The war on standards, military justice edition

Black members of the military services are disciplined more frequently than white military services members. This fact isn’t surprising. Black public school students are disciplined more frequently than white public students. Black civilians commit a disproportionate number of homicides and other violent crimes.

There is no reason to infer discrimination from the fact that blacks are disciplined by the military to a disproportionate degree. It might well be that blacks are disciplined more frequently because they commit more offenses.

Yet, Rep. Jackie Speier, chair of the House Armed Services Committee’s military personnel subcommittee, is demanding that senior defense officials acknowledge that the military justice system is biased. The hearing she held this week was called “Racial Disparity in the Military Justice System — How to Fix the Culture.”

But does the military culture need fixing in this regard? Nothing in this report by the Washington Post about the hearing suggests that it does.

Judging from the Post’s report, the best Speier could do was to sniff that “the results [of the military justice system] are repugnant.” But they are repugnant only if they are unjust. And they are unjust only if black personnel are being wrongfully charged or convicted to a disproportionate degree or if white personnel are disproportionately being let off the hook improperly.

Lt. Gen. Charles Pede, the Army judge advocate general, testified that “my experience tells me that we have an extraordinarily healthy system of justice.” He added, however, that “we simply do not know what we don’t know.”

Fair enough. There would be nothing wrong with a fair-minded investigation into whether systemic racial bias exists in the military discipline system. That investigation wouldn’t focus on numbers, but instead on whether a close examination of individual cases reveals a pattern of disparate treatment of similarly situated personnel based on race.

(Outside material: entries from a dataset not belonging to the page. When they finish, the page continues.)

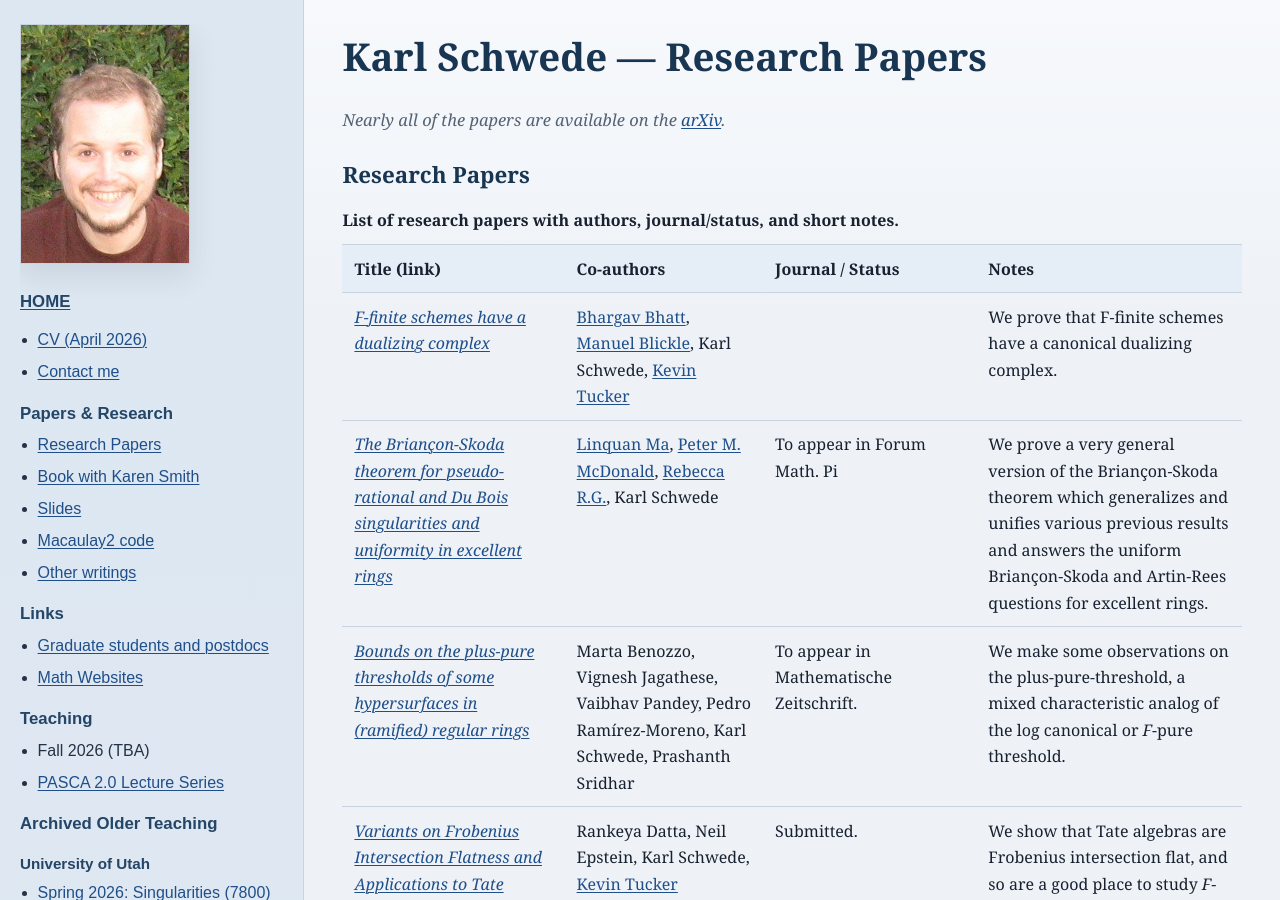
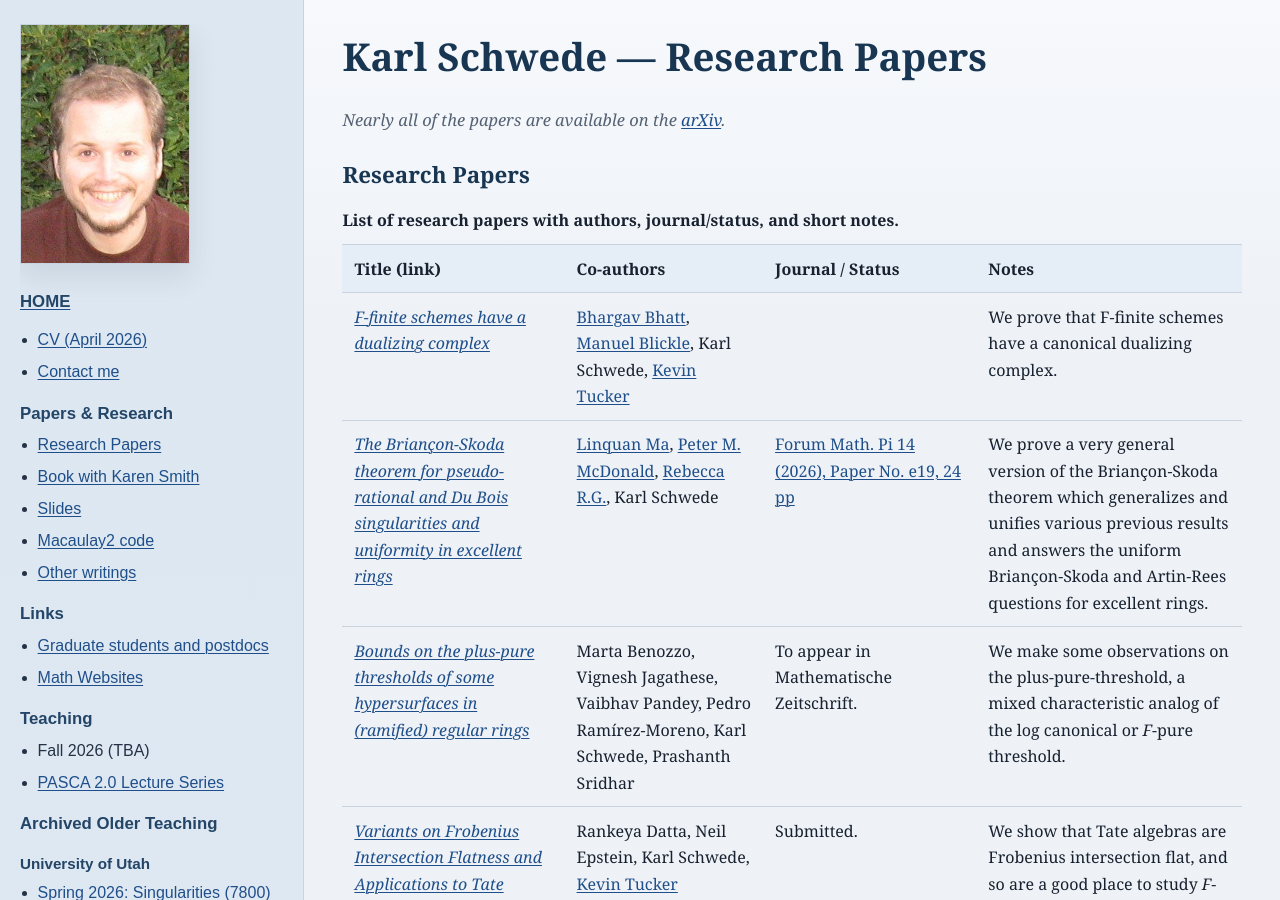
Before and after one commit to kschwede/kschwede.github.io, a Jekyll site: the page built from papers.html, in a window 1280 px wide and 900 px high. Built offline with Jekyll 4.4.1, drawn with Linux system fonts in a browser that asks for light colours.

Commit message:
Change publication info for a math paper
Updated publication details for a paper in papers.html.

```diff
--- a/papers.html
+++ b/papers.html
@@ -36,7 +36,7 @@ title: 'Research Papers'
               <tr>
                 <td><i><a href="https://arxiv.org/abs/2510.11540" target="_blank" rel="noopener noreferrer">The Briançon-Skoda theorem for pseudo-rational and Du Bois singularities and uniformity in excellent rings</a></i></td>
                 <td><a href="https://www.math.purdue.edu/~ma326/" target="_blank" rel="noopener noreferrer">Linquan Ma</a>,  <a href="https://sites.google.com/view/petermcdonald/home?~petermm2/" target="_blank" rel="noopener noreferrer">Peter M. McDonald</a>,  <a href="https://sites.google.com/site/rebeccargmath/" target="_blank" rel="noopener noreferrer">Rebecca R.G.</a>, Karl Schwede</td>
-                <td>To appear in Forum Math. Pi</td>
+                <td><a href="https://doi.org/10.1017/fmp.2026.10035">Forum Math. Pi 14 (2026), Paper No. e19, 24 pp</a></td>
                 <td>We prove a very general version of the Briançon-Skoda theorem which generalizes and unifies various previous results and answers the uniform Briançon-Skoda and Artin-Rees questions for excellent rings.</td>
               </tr>
 
```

However, Pede seemed to skip that step. He told the subcommittee “it is our job to discover what needs fixing and to fix it.”

No, his proper job is to determine whether anything needs fixing and, if so, to fix it. Mere numerical disparities aren’t evidence that anything needs to be fixed.

The view that they are suggests a willingness to use, de facto, two different disciplinary standards — one for whites and a more lenient one for blacks — in order to make the numbers come out right. (As we have pointed out many times in many contexts, per Jim Scanlan, a lowering of standards for all groups might well increase the disparity in racial outcomes.) This would amount to systemic discrimination in favor of blacks in the administration of military justice.

Such a regime wouldn’t simply be unjust; it would tend to undermine the military. I hope we haven’t reached the point where our military can be browbeaten by the left into going this far.